We made a Thanksgiving dinner using only recipes by MLB players
Thanksgiving menus tend to be predictable, and that's not a bad thing. Who doesn't look forward to mashed potatoes, gravy and pumpkin pie? But this year, I got my hands on "Diamond Dishes: From the Kitchens of Baseball's Biggest Stars," "The Big Hurt's Guide to BBQ and Grilling," and "The Nolan Ryan Beef and Barbecue Cookbook," and tried to find out if it was possible to cook an approximation of a Thanksgiving dinner using only MLB players' recipes.

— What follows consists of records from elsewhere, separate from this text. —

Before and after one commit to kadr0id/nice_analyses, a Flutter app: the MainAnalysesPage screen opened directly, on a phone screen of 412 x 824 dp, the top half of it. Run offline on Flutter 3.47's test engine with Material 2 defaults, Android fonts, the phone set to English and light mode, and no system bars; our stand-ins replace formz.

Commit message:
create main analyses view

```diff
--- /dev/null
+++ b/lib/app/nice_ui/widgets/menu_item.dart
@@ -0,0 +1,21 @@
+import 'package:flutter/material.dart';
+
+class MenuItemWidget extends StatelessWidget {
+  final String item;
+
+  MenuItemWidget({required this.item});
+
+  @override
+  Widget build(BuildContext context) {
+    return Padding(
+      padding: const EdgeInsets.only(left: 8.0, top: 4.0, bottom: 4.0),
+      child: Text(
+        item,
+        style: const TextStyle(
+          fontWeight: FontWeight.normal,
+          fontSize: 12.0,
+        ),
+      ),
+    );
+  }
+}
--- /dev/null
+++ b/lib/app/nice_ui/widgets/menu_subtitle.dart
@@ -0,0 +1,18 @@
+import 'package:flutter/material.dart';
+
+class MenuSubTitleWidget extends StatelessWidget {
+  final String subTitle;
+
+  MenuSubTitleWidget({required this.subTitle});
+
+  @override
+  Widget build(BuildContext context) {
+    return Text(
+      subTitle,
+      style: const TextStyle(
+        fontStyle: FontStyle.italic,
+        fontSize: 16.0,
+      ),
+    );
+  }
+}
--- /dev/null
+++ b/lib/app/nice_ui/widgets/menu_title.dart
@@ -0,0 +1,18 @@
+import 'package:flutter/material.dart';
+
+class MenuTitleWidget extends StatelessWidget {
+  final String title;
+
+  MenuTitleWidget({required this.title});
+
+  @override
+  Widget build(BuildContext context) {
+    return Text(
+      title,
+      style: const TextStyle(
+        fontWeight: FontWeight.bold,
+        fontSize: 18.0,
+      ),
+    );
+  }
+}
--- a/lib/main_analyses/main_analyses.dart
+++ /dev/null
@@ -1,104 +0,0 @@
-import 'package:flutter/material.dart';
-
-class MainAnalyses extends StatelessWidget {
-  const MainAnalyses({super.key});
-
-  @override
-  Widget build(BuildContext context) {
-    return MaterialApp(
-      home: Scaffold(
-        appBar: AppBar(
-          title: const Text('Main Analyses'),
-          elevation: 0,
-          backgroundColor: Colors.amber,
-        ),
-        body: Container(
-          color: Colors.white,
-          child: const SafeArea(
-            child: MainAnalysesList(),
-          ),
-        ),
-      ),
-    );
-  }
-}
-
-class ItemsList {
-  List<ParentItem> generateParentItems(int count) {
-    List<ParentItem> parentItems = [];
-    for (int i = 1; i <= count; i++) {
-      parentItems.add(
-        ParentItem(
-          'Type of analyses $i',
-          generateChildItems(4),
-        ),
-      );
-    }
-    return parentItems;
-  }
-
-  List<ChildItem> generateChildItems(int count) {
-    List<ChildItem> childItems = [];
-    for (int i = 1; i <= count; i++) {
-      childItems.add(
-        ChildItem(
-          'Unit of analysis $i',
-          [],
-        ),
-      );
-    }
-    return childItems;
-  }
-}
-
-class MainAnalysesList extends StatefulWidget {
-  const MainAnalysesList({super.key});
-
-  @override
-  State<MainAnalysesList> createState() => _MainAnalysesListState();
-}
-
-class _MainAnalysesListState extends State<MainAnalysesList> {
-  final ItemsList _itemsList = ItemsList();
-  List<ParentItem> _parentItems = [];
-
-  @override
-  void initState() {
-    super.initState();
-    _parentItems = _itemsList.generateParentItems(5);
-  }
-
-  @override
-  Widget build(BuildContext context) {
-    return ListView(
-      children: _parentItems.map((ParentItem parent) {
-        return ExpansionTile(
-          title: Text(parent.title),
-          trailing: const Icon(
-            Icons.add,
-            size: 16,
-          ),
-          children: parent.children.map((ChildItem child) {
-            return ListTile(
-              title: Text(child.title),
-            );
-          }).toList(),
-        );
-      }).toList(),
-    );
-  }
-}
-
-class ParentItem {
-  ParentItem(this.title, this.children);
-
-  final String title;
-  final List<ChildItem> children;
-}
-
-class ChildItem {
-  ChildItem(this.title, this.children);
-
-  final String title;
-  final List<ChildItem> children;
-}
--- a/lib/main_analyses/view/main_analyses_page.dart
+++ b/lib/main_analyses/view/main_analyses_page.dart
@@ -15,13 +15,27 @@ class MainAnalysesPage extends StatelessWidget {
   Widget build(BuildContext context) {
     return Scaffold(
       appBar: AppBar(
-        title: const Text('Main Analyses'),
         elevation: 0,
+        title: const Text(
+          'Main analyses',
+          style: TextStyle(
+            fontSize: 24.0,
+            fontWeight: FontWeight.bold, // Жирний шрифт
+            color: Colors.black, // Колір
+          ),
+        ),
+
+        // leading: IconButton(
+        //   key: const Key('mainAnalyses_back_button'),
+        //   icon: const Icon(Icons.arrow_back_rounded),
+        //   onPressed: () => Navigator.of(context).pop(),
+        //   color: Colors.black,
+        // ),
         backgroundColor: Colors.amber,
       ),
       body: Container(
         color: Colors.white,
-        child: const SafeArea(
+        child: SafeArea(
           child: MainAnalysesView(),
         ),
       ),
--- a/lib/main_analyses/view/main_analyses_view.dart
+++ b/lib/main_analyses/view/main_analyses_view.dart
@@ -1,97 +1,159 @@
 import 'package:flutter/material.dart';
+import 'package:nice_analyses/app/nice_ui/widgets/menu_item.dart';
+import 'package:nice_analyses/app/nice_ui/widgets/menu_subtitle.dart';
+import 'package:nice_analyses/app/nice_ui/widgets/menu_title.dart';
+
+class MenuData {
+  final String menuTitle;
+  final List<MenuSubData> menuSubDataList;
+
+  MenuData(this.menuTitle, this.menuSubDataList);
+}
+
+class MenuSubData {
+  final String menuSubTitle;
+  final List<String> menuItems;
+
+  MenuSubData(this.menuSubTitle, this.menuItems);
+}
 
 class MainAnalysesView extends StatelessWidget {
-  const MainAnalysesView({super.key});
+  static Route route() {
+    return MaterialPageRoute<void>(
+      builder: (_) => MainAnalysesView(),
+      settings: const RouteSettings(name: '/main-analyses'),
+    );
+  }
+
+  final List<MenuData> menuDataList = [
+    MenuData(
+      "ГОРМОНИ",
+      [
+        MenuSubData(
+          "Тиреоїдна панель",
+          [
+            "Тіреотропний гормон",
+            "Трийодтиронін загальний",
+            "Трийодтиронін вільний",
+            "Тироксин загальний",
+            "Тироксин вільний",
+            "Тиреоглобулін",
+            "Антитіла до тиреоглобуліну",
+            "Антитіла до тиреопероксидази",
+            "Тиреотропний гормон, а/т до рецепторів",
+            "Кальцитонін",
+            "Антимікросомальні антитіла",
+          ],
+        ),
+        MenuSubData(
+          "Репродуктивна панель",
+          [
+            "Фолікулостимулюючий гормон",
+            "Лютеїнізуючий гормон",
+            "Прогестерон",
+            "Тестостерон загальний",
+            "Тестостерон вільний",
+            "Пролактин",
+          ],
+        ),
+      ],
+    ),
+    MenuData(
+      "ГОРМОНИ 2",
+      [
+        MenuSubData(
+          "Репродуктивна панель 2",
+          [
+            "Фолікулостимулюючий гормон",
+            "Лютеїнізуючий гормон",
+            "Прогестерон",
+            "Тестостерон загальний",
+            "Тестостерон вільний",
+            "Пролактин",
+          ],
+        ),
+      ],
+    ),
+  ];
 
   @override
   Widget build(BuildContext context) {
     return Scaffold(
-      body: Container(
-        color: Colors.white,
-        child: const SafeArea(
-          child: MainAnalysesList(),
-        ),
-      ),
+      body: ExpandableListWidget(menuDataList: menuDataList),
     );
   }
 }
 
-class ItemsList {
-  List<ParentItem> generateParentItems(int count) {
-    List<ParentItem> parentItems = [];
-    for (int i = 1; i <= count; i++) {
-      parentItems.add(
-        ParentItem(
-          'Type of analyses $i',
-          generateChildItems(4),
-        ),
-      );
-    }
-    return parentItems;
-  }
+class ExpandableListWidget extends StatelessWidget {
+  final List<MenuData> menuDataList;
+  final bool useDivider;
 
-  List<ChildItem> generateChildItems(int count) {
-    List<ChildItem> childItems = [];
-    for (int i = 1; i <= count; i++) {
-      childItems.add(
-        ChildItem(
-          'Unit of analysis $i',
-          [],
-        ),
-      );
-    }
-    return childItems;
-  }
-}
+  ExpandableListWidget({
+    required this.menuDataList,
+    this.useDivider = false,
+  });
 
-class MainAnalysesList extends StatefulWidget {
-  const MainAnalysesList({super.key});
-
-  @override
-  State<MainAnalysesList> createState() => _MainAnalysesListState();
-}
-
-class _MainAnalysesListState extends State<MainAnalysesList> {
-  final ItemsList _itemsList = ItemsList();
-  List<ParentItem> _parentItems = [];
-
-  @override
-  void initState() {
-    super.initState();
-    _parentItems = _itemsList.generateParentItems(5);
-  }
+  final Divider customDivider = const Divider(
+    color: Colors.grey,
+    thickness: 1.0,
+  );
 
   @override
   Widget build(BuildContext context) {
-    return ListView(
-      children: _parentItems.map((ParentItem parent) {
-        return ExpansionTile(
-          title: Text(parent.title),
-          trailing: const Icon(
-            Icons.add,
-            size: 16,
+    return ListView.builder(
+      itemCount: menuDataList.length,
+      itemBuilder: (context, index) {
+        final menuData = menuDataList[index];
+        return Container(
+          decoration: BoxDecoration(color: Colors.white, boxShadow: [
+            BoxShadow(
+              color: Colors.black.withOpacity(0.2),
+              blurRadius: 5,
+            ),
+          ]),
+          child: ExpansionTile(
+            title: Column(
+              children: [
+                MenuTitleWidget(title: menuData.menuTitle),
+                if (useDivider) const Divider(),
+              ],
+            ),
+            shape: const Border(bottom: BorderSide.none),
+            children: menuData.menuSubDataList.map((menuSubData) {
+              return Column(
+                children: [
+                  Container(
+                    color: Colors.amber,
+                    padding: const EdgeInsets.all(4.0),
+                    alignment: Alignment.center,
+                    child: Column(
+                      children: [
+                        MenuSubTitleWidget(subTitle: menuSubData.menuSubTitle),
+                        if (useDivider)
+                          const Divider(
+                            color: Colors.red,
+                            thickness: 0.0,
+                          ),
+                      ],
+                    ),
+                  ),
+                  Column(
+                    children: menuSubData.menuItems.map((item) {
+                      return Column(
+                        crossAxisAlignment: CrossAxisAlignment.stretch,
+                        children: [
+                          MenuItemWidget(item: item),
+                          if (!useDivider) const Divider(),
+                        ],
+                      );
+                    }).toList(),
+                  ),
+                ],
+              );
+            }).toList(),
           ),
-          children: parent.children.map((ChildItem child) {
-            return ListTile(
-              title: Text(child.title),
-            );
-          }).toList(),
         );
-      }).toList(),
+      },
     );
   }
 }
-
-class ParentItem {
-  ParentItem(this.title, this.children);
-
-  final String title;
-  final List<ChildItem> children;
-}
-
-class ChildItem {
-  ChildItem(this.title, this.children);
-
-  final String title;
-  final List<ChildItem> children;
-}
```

I made a few rules for this exercise -- the recipes had to be related to the traditional holiday meal (no Derek Jeter pancakes), and they had to be cooked by the player or someone related to him. As much as I'm sure Miguel Cabrera enjoys eating saffron and shrimp risotto, one of his recipes from "Diamond Dishes," I doubt he's whipping it up for himself.
So, let's get this meal started.
Appetizer: Guacamole Gonzalez
Every good holiday meal has some kind of dip, so I chose Adrian Gonzalez's guacamole from "Diamond Dishes." It's a simple recipe, but one that Gonzalez actually makes himself. The serrano peppers add the perfect kick, and it takes less than 20 minutes to throw together:
Adrian looks more professional making it than I did, though:
Sides: Frank Thomas' Buttered Cast-Iron Cornbread and Nolan Ryan's Spinach Casserole
I know what you're thinking -- doesn't Ryan's cookbook have "beef and barbecue" in the title? Why did you make a vegetable recipe? Well, sirloin steaks aren't particularly identified with Thanksgiving, and spinach is good for you. This casserole is also cheesy and delicious, so it's like you're not eating a vegetable at all!
Clearly Ryan has become quite the gourmand in his retirement. I'd make this casserole again, and it's definitely a suitable replacement for green bean casserole, if you want to shake things up.
Now, I've got to be honest -- Frank Thomas' cast-iron cornbread is meant to be made on a grill, but my grill is tiny and it's cold outside, so I made it in the stove. However, it still turned out pretty well:
Thomas promises a "fluffy, unsweetened bread that makes a perfect side," and that's almost true. It's fluffy and unsweetened, but just a little too salty to be perfect.
The Bird: Albert Pujols' "Home Run Chicken"
According to "Diamond Dishes," this recipe, straight from Deidre Pujols' (Albert's wife) kitchen, actually will increase your chances of hitting a home run.
This was vibrant and tasty, and the long cooking time just makes all the crisp flavors stand out more. Look, I know turkey is traditional, but wouldn't you rather eat some home run chicken and then go destroy the rest of your family in whatever after-dinner game you play? Flag football, softball, Scrabble -- it doesn't matter, you'll win.
Dessert: Ruth Ryan's Special Occasion Carrot Cake
Unfortunately, no Major Leaguers appear to have pumpkin pie recipes in their back pockets. So I chose something else orange -- carrots. This recipe is Ryan's wife Ruth's, and it's a dessert everyone will love. I made the cake in two large pans instead of three small ones, so I ran out of frosting and had to go for a more … rustic … look, but it was still delicious:
Probably because the frosting contains a pound of sugar.
It turns out making an MLB Thanksgiving wasn't hard at all, it just required a little flexibility:
But I still need someone to get me "Fowl Tips" by Wade Boggs for next year.